* **Task description**: Could you write out, exactly, every line from the top of the data through the line holding "Materialiste i Excel, Calculator.java"? Omit the pictures.

Revision comparison data
————————
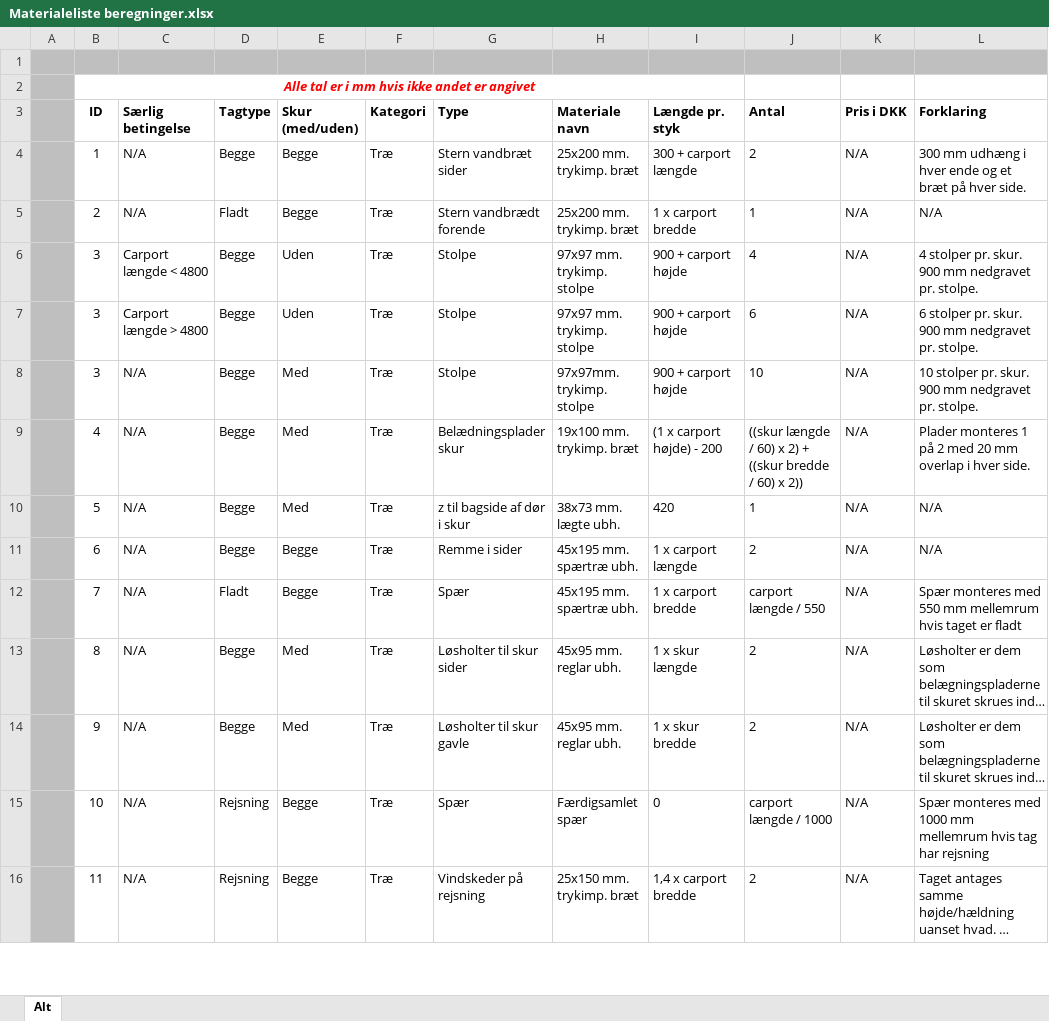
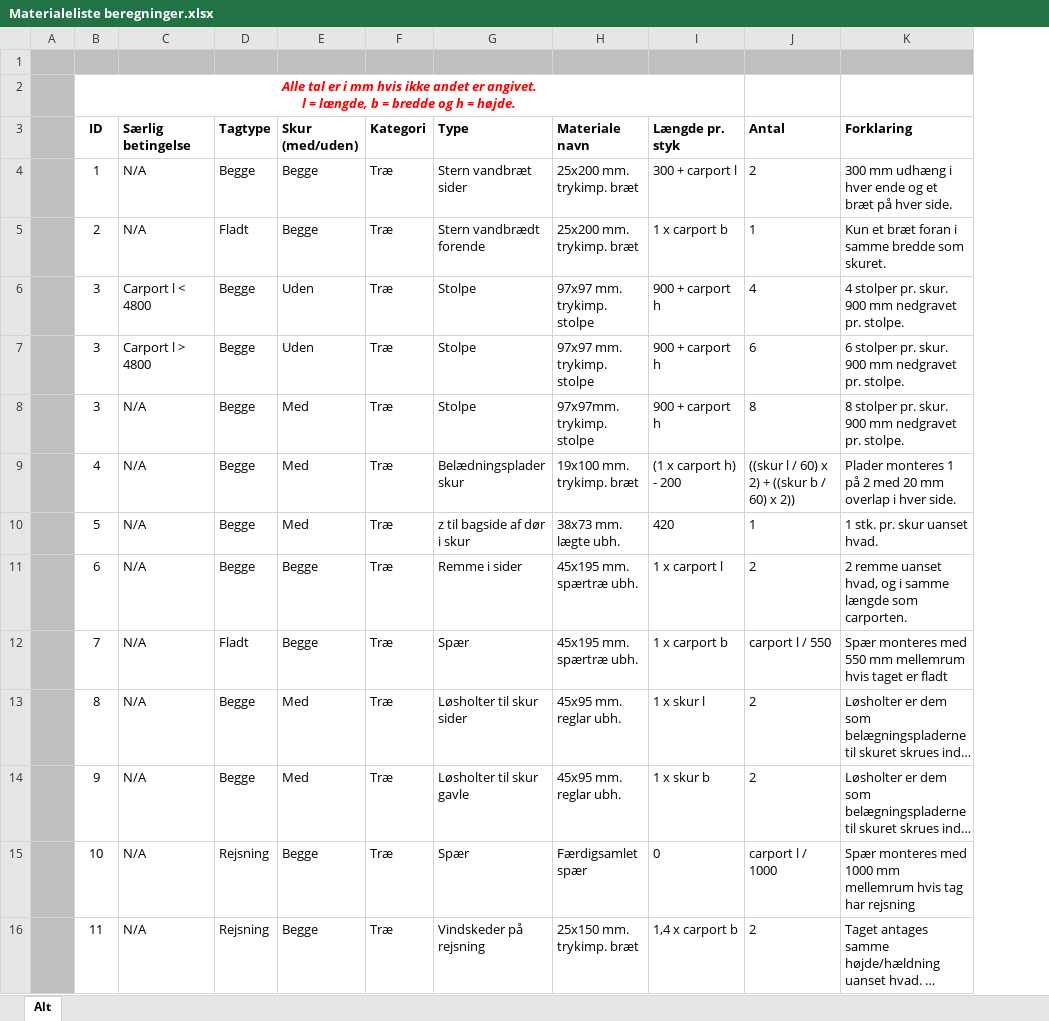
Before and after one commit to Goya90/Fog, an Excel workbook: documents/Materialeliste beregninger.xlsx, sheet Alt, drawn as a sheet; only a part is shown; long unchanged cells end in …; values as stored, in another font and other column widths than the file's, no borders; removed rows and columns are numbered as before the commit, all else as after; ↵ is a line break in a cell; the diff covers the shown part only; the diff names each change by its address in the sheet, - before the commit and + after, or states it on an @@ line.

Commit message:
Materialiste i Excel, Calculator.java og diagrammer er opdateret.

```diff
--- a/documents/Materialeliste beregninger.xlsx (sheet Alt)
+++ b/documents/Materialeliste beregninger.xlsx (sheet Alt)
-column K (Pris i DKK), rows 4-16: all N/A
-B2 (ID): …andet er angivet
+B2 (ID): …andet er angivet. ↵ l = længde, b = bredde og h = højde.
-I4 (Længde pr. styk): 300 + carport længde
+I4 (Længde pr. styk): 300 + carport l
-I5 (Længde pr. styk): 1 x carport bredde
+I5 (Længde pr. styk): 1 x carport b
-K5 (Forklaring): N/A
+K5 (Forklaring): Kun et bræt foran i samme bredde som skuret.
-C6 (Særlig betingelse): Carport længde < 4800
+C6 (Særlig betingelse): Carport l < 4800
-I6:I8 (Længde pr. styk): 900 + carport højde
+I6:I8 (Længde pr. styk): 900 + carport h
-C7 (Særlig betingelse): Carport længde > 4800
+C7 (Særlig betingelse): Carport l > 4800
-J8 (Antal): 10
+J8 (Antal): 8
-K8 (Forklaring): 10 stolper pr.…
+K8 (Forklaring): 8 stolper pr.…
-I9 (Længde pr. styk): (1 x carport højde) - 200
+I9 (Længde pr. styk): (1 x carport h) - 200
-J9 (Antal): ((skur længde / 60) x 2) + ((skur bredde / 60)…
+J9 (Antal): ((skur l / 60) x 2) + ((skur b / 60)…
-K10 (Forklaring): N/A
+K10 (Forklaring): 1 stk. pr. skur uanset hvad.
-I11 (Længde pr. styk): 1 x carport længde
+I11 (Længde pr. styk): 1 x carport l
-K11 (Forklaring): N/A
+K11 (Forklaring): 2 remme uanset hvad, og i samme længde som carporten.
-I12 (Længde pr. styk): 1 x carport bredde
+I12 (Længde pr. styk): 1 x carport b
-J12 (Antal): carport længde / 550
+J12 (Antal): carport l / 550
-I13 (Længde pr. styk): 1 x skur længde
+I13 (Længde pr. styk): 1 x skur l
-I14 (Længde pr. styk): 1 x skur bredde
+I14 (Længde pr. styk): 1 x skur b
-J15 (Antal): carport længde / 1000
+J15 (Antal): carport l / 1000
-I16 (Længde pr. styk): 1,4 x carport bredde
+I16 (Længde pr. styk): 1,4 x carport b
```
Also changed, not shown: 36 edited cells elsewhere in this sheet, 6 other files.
————————
* **Task solution**:
Before and after one commit to Goya90/Fog, an Excel workbook: documents/Materialeliste beregninger.xlsx, sheet Alt, drawn as a sheet; only a part is shown; long unchanged cells end in …; values as stored, in another font and other column widths than the file's, no borders; removed rows and columns are numbered as before the commit, all else as after; ↵ is a line break in a cell; the diff covers the shown part only; the diff names each change by its address in the sheet, - before the commit and + after, or states it on an @@ line.

Commit message:
Materialiste i Excel, Calculator.java og diagrammer er opdateret.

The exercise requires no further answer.